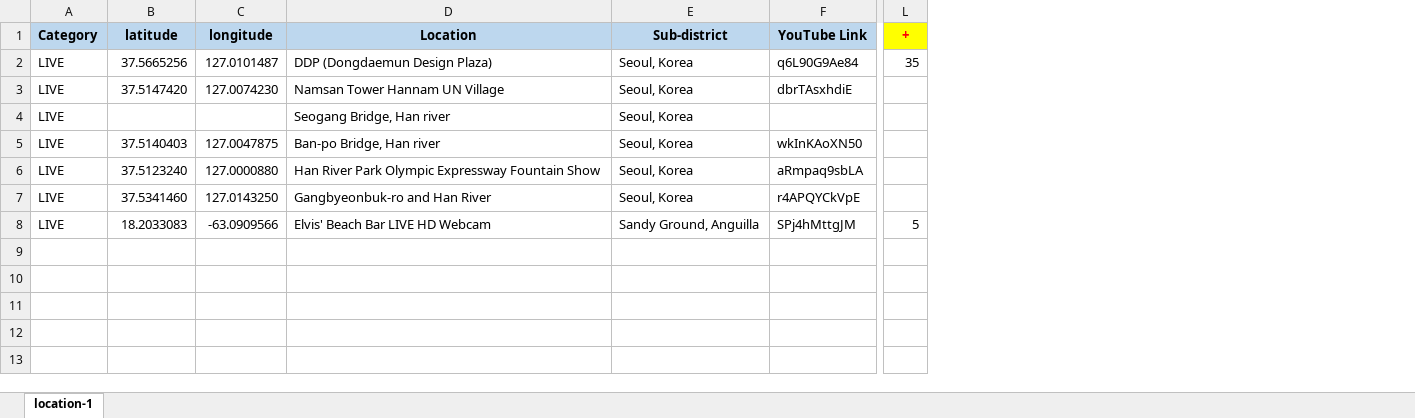
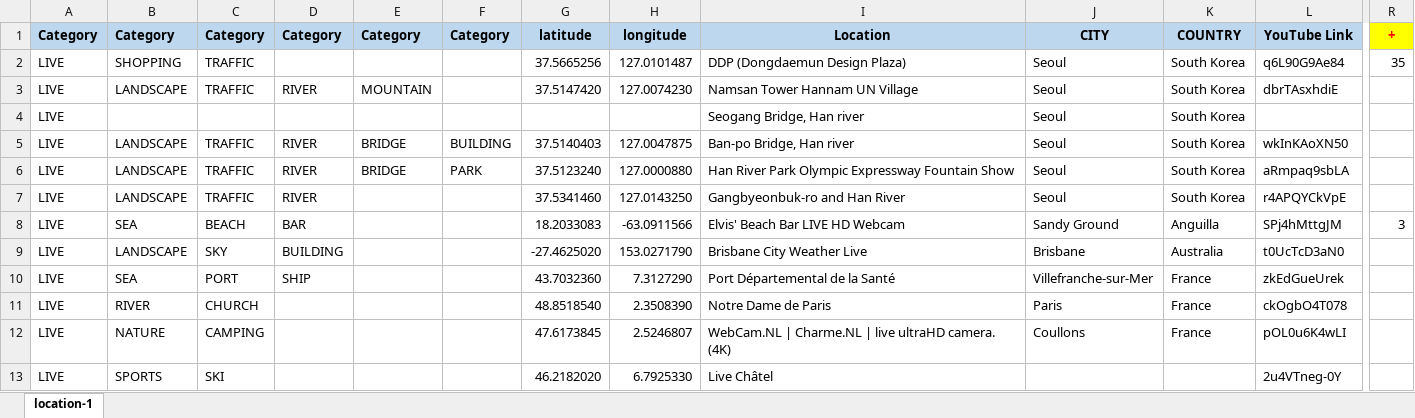
Before and after one commit to Map-youtube/map-youtube, an Excel workbook: location.xlsx, sheet location-1, drawn as a sheet; only a part is shown, gaps mark what is left out; values as stored, in another font and other column widths than the file's, no borders; removed rows and columns are numbered as before the commit, all else as after; rows hold the shown columns only; the diff names each change by its address in the sheet, - before the commit and + after, or states it on an @@ line.

Commit message:
Add files via upload

```diff
--- a/location.xlsx (sheet location-1)
+++ b/location.xlsx (sheet location-1)
+column B, rows 1-8: Category | SHOPPING | LANDSCAPE |  | LANDSCAPE | LANDSCAPE | LANDSCAPE | SEA
+column C, rows 1-8: Category | TRAFFIC | TRAFFIC |  | TRAFFIC | TRAFFIC | TRAFFIC | BEACH
+column D, rows 1-8: Category |  | RIVER |  | RIVER | RIVER | RIVER | BAR
+column E, rows 1-6: Category |  | MOUNTAIN |  | BRIDGE | BRIDGE
+column F, rows 1-6: Category |  |  |  | BUILDING | PARK
-column E, rows 1-8: Sub-district | Seoul, Korea | Seoul, Korea | Seoul, Korea | Seoul, Korea | Seoul, Korea | Seoul, Korea | Sandy Ground, Anguilla
+column J, rows 1-8: CITY | Seoul | Seoul | Seoul | Seoul | Seoul | Seoul | Sandy Ground
+column K, rows 1-8: COUNTRY | South Korea | South Korea | South Korea | South Korea | South Korea | South Korea | Anguilla
-H8: -63.0909566
+H8: -63.0911566
-R8: 5
+R8: 3
+row 9: LIVE | LANDSCAPE | SKY | BUILDING |  |  | -27.4625020 | 153.0271790 | Brisbane City Weather Live | Brisbane | Australia | t0UcTcD3aN0
+row 10: LIVE | SEA | PORT | SHIP |  |  | 43.7032360 | 7.3127290 | Port Départemental de la Santé | Villefranche-sur-Mer | France | zkEdGueUrek
+row 11: LIVE | RIVER | CHURCH |  |  |  | 48.8518540 | 2.3508390 | Notre Dame de Paris | Paris | France | ckOgbO4T078
+row 12: LIVE | NATURE | CAMPING |  |  |  | 47.6173845 | 2.5246807 | WebCam.NL | Charme.NL | live ultraHD camera. (4K) | Coullons | France | pOL0u6K4wLI
+row 13: LIVE | SPORTS | SKI |  |  |  | 46.2182020 | 6.7925330 | Live Châtel |  |  | 2u4VTneg-0Y
```
Also changed, not shown: formulas that keep their value.
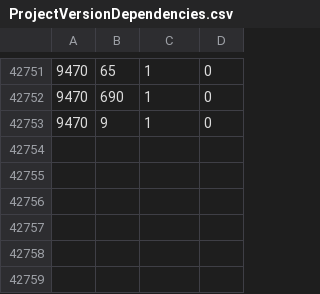
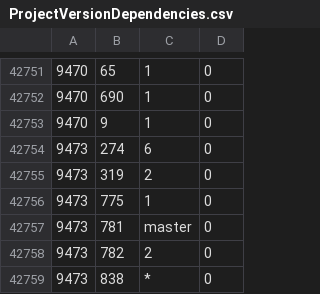
Before and after one commit to cppan/database, a CSV file: ProjectVersionDependencies.csv, drawn as a sheet; only a part is shown, gaps mark what is left out; the diff names each change by its address in the sheet, - before the commit and + after, or states it on an @@ line.

```diff
--- a/ProjectVersionDependencies.csv
+++ b/ProjectVersionDependencies.csv
+row 42754: 9473 | 274 | 6 | 0
+row 42755: 9473 | 319 | 2 | 0
+row 42756: 9473 | 775 | 1 | 0
+row 42757: 9473 | 781 | master | 0
+row 42758: 9473 | 782 | 2 | 0
+row 42759: 9473 | 838 | * | 0
```
Also changed, not shown: ProjectVersions.csv, 1 other file.
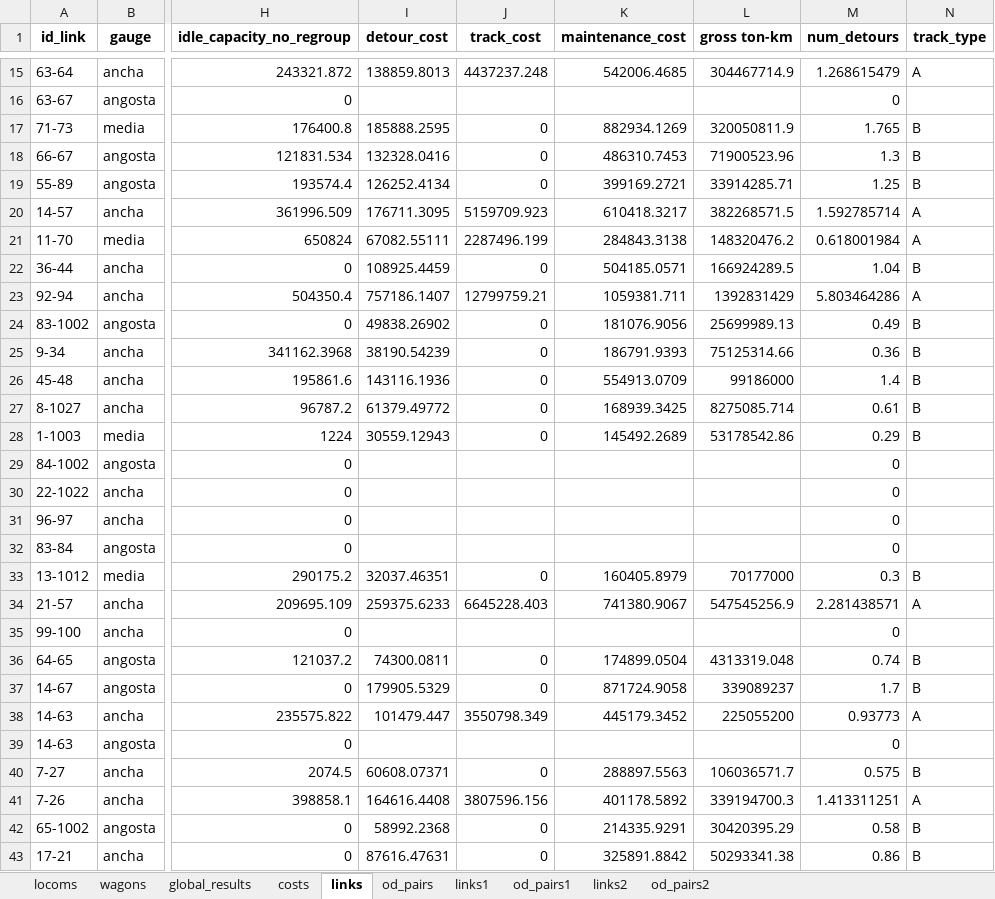
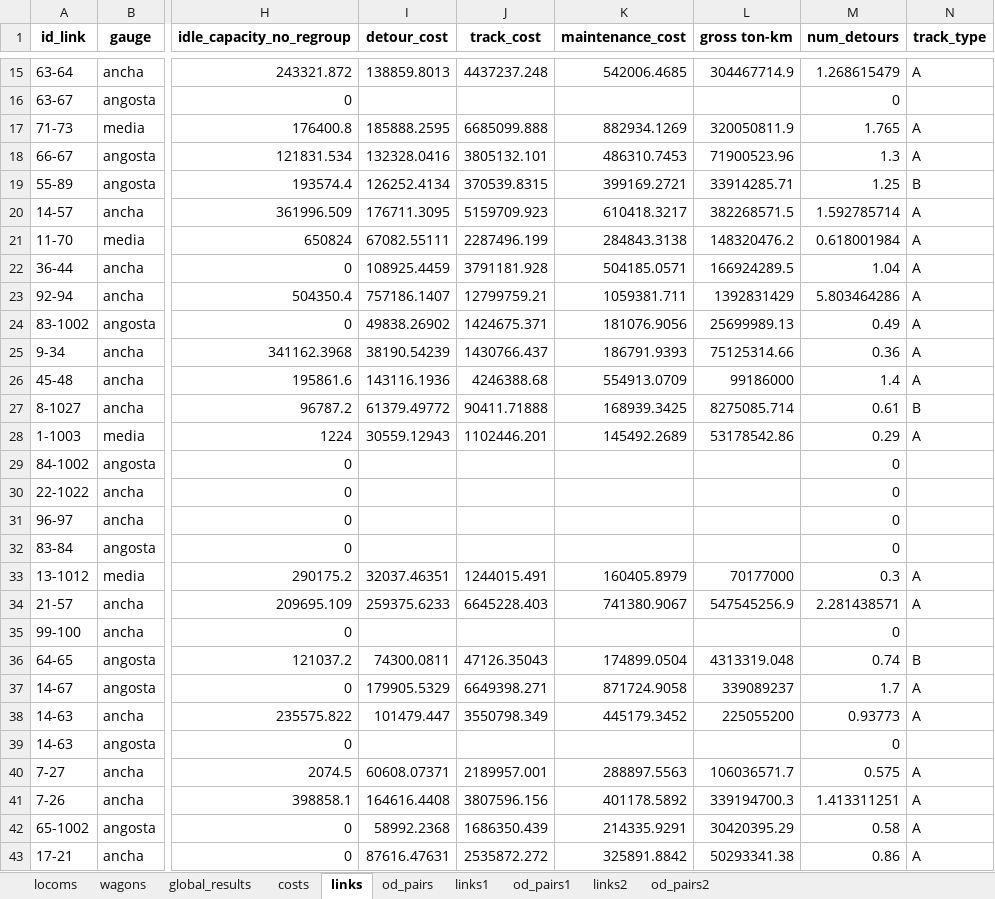
Before and after one commit to abenassi/freight-transport-network, an Excel workbook: reports/railway_report.xlsx, sheet links, drawn as a sheet; only a part is shown, gaps mark what is left out; values as stored, in another font and other column widths than the file's, no borders; the diff covers the shown part only; the diff names each change by its address in the sheet, - before the commit and + after, or states it on an @@ line.

Commit message:
Change derivation maximum coefficients and add new method to cost secondary track.

```diff
--- a/reports/railway_report.xlsx (sheet links)
+++ b/reports/railway_report.xlsx (sheet links)
-J17 (track_cost): 0
+J17 (track_cost): 6685099.888
-N17:N18 (track_type): B
+N17:N18 (track_type): A
-J18 (track_cost): 0
+J18 (track_cost): 3805132.101
-J19 (track_cost): 0
+J19 (track_cost): 370539.8315
-J22 (track_cost): 0
+J22 (track_cost): 3791181.928
-N22 (track_type): B
+N22 (track_type): A
-J24 (track_cost): 0
+J24 (track_cost): 1424675.371
-N24:N26 (track_type): B
+N24:N26 (track_type): A
-J25 (track_cost): 0
+J25 (track_cost): 1430766.437
-J26 (track_cost): 0
+J26 (track_cost): 4246388.68
-J27 (track_cost): 0
+J27 (track_cost): 90411.71888
-J28 (track_cost): 0
+J28 (track_cost): 1102446.201
-N28 (track_type): B
+N28 (track_type): A
-J33 (track_cost): 0
+J33 (track_cost): 1244015.491
-N33 (track_type): B
+N33 (track_type): A
-J36 (track_cost): 0
+J36 (track_cost): 47126.35043
-J37 (track_cost): 0
+J37 (track_cost): 6649398.271
-N37 (track_type): B
+N37 (track_type): A
-J40 (track_cost): 0
+J40 (track_cost): 2189957.001
-N40 (track_type): B
+N40 (track_type): A
-J42 (track_cost): 0
+J42 (track_cost): 1686350.439
-N42:N43 (track_type): B
+N42:N43 (track_type): A
-J43 (track_cost): 0
+J43 (track_cost): 2535872.272
```
Also changed, not shown: 121 edited cells elsewhere in this sheet, sheet od_pairs1, sheet links1, sheet links2, sheet od_pairs, sheet costs, sheet locoms, 2 more sheets, data/railway_parameters.xlsx, test_data/railway_parameters.xlsx, 5 other files.
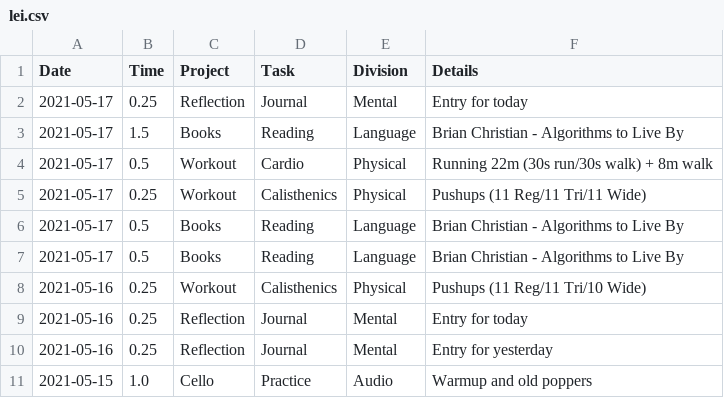
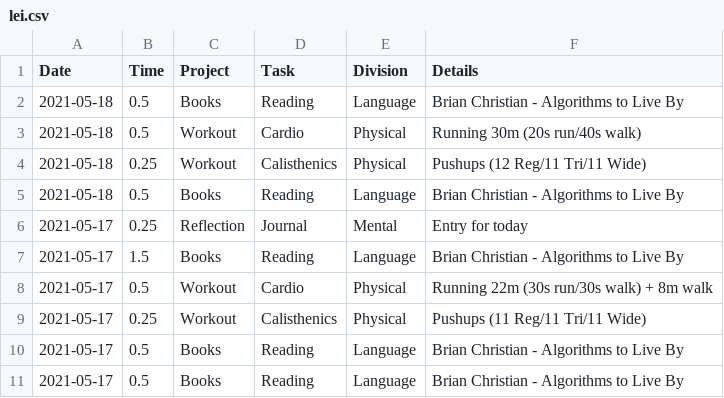
Before and after one commit to iyzg/shengming, a CSV file: src/lei.csv, drawn as a sheet; only a part is shown; the shorter side is filled out with more unchanged rows.

Commit message:
update

```diff
--- a/src/lei.csv
+++ b/src/lei.csv
@@ -1,2 +1,6 @@
 Date,Time,Project,Task,Division,Details
+2021-05-18,0.5,Books,Reading,Language,Brian Christian - Algorithms to Live By
+2021-05-18,0.5,Workout,Cardio,Physical,Running 30m (20s run/40s walk)
+2021-05-18,0.25,Workout,Calisthenics,Physical,Pushups (12 Reg/11 Tri/11 Wide)
+2021-05-18,0.5,Books,Reading,Language,Brian Christian - Algorithms to Live By
 2021-05-17,0.25,Reflection,Journal,Mental,Entry for today
```
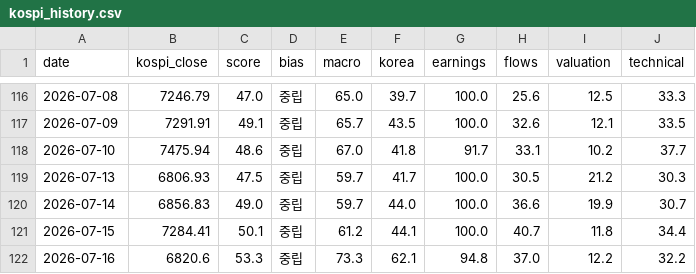
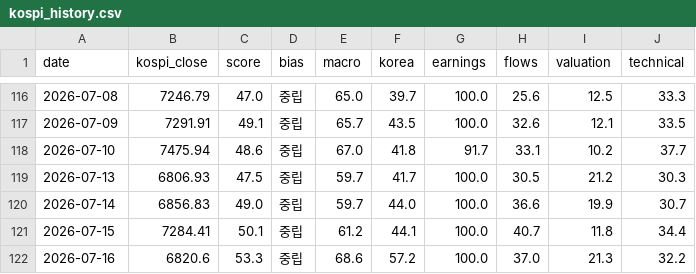
Before and after one commit to kym20031219-code/etf-partner-finder, a CSV file: results/kospi_history.csv, drawn as a sheet; only a part is shown, gaps mark what is left out.

```diff
--- a/results/kospi_history.csv
+++ b/results/kospi_history.csv
@@ -121,2 +121,2 @@ date,kospi_close,score,bias,macro,korea,earnings,flows,valuation,technical
 2026-07-15,7284.41,50.1,중립,61.2,44.1,100.0,40.7,11.8,34.4
-2026-07-16,6820.6,53.3,중립,73.3,62.1,94.8,37.0,12.2,32.2
+2026-07-16,6820.6,53.3,중립,68.6,57.2,100.0,37.0,21.3,32.2
```
Also changed, not shown: 1 other file.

**Work order**
Work out how many lines in the data above hold the word "workbook". Reply with nothing but the count.

**Response**
2